It sounds crazy, I know, but they figured out how to structure micro-tasks on Amazon Mechanical Turk such that they elicited empathetic responses and cognitive reappraisals from anonymous workers with no training in psychotherapy. For example, the system starts with a stressor text that a distressed user might enter, such as, “I’m going to flunk out of school and I’ll never get a job, I know it!”
Generating empathetic responses was fairly straightforward. They post the stressor comment and some guidelines for generating an empathetic response:
(1) address the user directly, (e.g., “Michael, I’m sorry to hear …”), (2) let the user know that his/her emotion makes sense, given the situation, and (3) share how you might feel if you were in a similar situation.
Turkers generate candidate responses and other Turkers vote on whether the candidate responses are appropriately empathetic. In an experiment, these responses were rated as much more empathetic than responses generated in response to the instruction to simply make the stressed user feel better about his/her situation (5.71 vs. 4.14 on a 7-point scale.)
Even more interestingly, the crowd could follow a structured process to generate cognitive reappraisals. They first ask some turkers to classify the stressor statement as having some cognition distortion or not. A distortion means, “logical fallacies within negative statements (Beck, 1979).” The example statement about flunking out never getting is a distortion because there’s no way the speaker could know that s/he’ll never get a job in the future. On average, workers made this binary classification correctly 89% of the time. Using several workers to classify a single statement could increase accuracy.
When the worker marks a statement as a cognitive distortion, they are asked to give a “thought-based reappraisal” explaining the nature of the distortion. No complex training is needed for the workers: they are simply given some sample responses for inspiration.
When the work does not indicate a distortion, the worker is asked to give a “situation-based reappraisal” that suggests a different way of thinking about the situation. Workers are introduced to the concept and given a few examples of good and bad appraisals (the latter are needed to dissuade workers from offering advice or making unrealistic assumptions about the original speaker’s situation, two common errors they observed.) Some workers were asked to come up with their own reappraisal suggestions, while others were asked to try specific strategies such as finding a silver lining or taking a long-term perspective.)
Responses were limited to four sentences. In the experiment, reappraisals solicited in the way described above were rated as better at offering a positive way to think about the situation (5.45 vs. 4.41) than when workers were asked to simply make the stressed user feel better about his/her situation.

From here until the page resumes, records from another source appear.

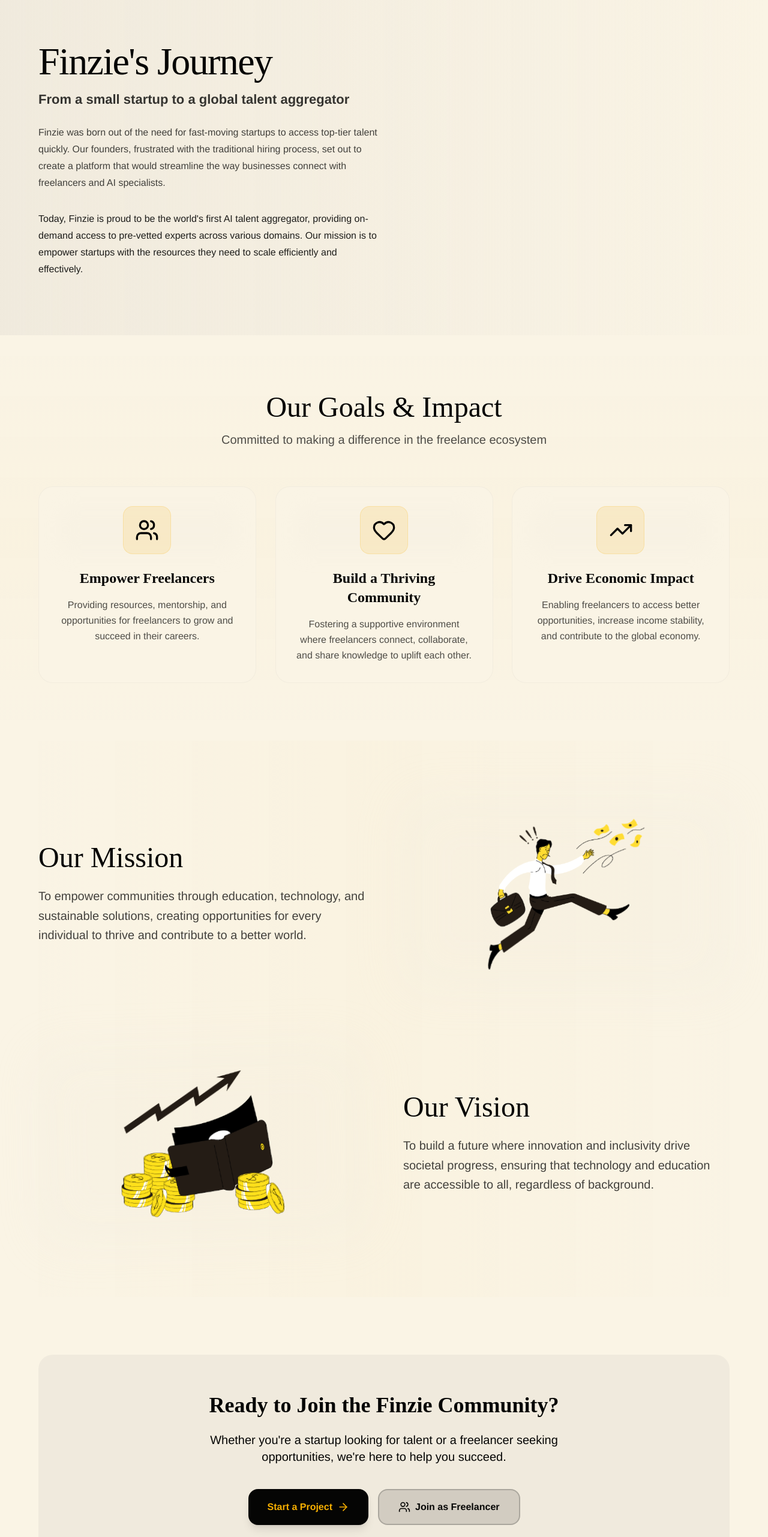
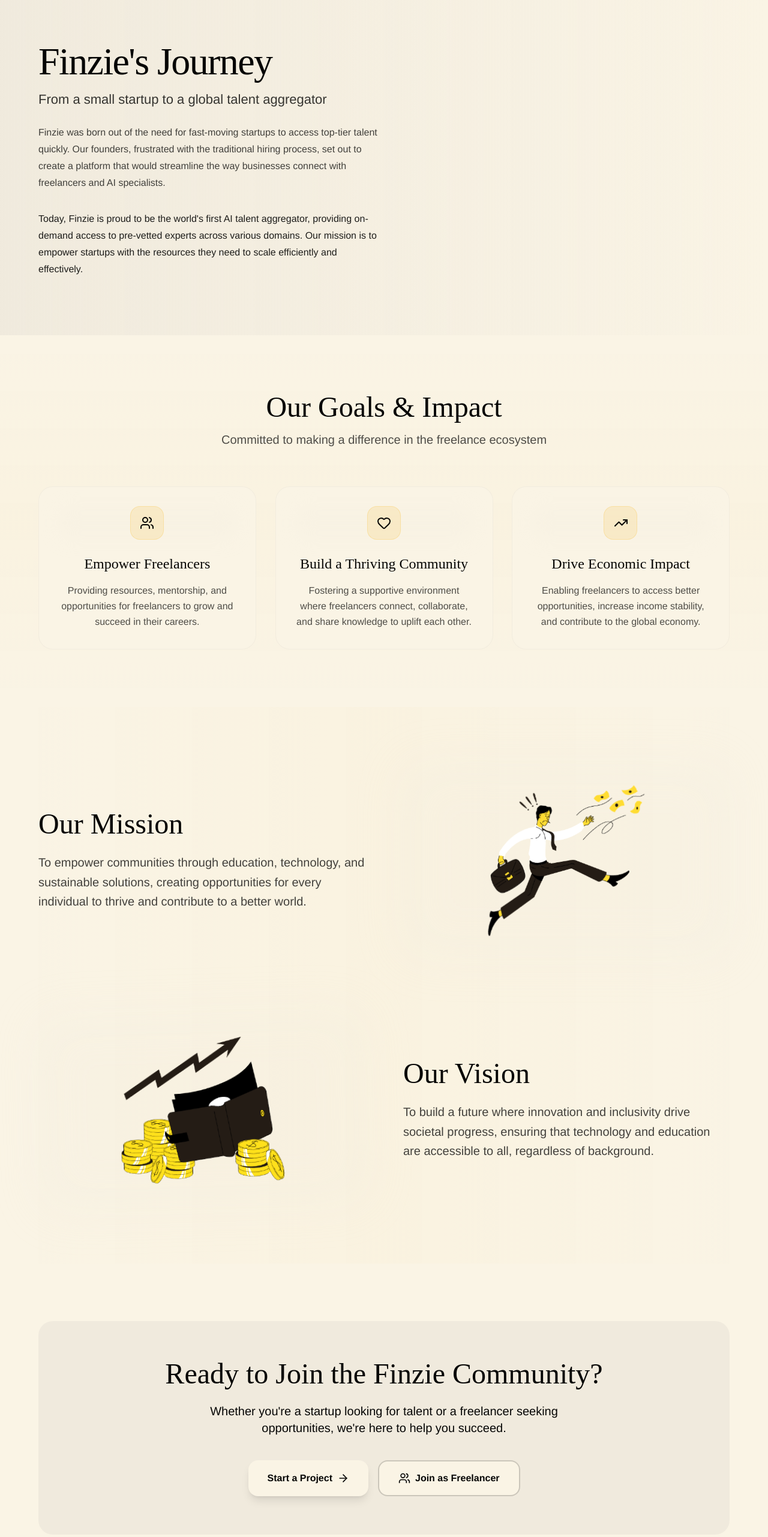
Before and after one commit to aryantrivedi28/aitm-isolated, a Next.js app: page /about-us in a window 1280 px wide. Shown: the part 1590-4153 px from the top of the page at 60% size. Built offline with nearby package versions, Linux system fonts and the light colour scheme.

Commit message:
about section ui

```diff
--- a/src/app/about-us/page.tsx
+++ b/src/app/about-us/page.tsx
@@ -331,7 +331,7 @@ export default function AboutPage() {
             <div className="grid lg:grid-cols-2 gap-2 items-center">
               <motion.div variants={fadeInLeft} className="">
                 <h2
-                  className="font-medium mb-2"
+                  className="font-normal mb-2"
                   style={{
                     fontSize: "clamp(2.25rem, 5vw, 4rem)",
                     lineHeight: "1.15",
@@ -344,7 +344,7 @@ export default function AboutPage() {
                 </h2>
 
                 <p
-                  className="mb-6 font-semibold"
+                  className="mb-6 font-medium"
                   style={{
                     fontSize: "clamp(1.125rem, 1.75vw, 1.375rem)",
                     maxWidth: "100%",
@@ -449,15 +449,15 @@ export default function AboutPage() {
                     transition={{ duration: 0.3 }}
                   >
                     <div className="absolute inset-0 rounded-2xl blur-lg opacity-20 group-hover:opacity-40 transition-opacity duration-500" style={{ background: COLORS.BACKGROUND_SECONDARY }} />
-                    <div className="relative w-20 h-20 rounded-2xl flex items-center justify-center mx-auto border transition-colors duration-500" style={{
+                    <div className="relative w-14 h-14 rounded-2xl flex items-center justify-center mx-auto border transition-colors duration-500" style={{
                       background: `${COLORS.ACCENT_PRIMARY}20`,
                       borderColor: `${COLORS.ACCENT_PRIMARY}30`
                     }}>
-                      <goal.icon className="w-10 h-10" style={{ color: COLORS.TEXT_PRIMARY }} />
+                      <goal.icon className="w-6 h-6" style={{ color: COLORS.TEXT_PRIMARY }} />
                     </div>
                   </motion.div>
 
-                  <h3 className="text-2xl font-bold mb-4" style={{ color: COLORS.TEXT_PRIMARY }}>
+                  <h3 className="text-2xl font-medium mb-4" style={{ color: COLORS.TEXT_PRIMARY }}>
                     {goal.title}
                   </h3>
                   <p className="leading-relaxed group-hover:opacity-100 transition-colors duration-500" style={{ color: `${COLORS.TEXT_PRIMARY}B3` }}>
@@ -544,7 +544,7 @@ export default function AboutPage() {
               color: COLORS.TEXT_PRIMARY
             }}>
               <div className="relative z-10">
-                <motion.h3 className="text-3xl lg:text-4xl font-bold mb-6" variants={fadeUp}>
+                <motion.h3 className="text-xl sm:text-3xl lg:text-5xl font-light mb-6" variants={fadeUp}>
                   Ready to Join the Finzie Community?
                 </motion.h3>
                 <motion.p
@@ -558,8 +558,8 @@ export default function AboutPage() {
                   <motion.button
                     className="inline-flex items-center gap-2 font-bold px-8 py-4 rounded-2xl transition-all duration-300 shadow-lg hover:shadow-xl cursor-pointer"
                     style={{
-                      background: COLORS.TEXT_PRIMARY,
-                      color: COLORS.ACCENT_PRIMARY
+                      background: COLORS.BACKGROUND,
+                      color: COLORS.TEXT_PRIMARY
                     }}
                     whileHover={{ scale: 1.05, y: -2 }}
                     whileTap={{ scale: 0.95 }}
@@ -570,7 +570,7 @@ export default function AboutPage() {
                   <motion.button
                     className="inline-flex items-center gap-2 font-bold px-8 py-4 rounded-2xl transition-all duration-300 border-2 cursor-pointer"
                     style={{
-                      background: `${COLORS.TEXT_PRIMARY}20`,
+                      background: `${COLORS.BACKGROUND}`,
                       color: COLORS.TEXT_PRIMARY,
                       borderColor: `${COLORS.TEXT_PRIMARY}30`
                     }}
```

Overall, this suggests that the crowd can, with little training, be a useful source of informational feedback and emotional support.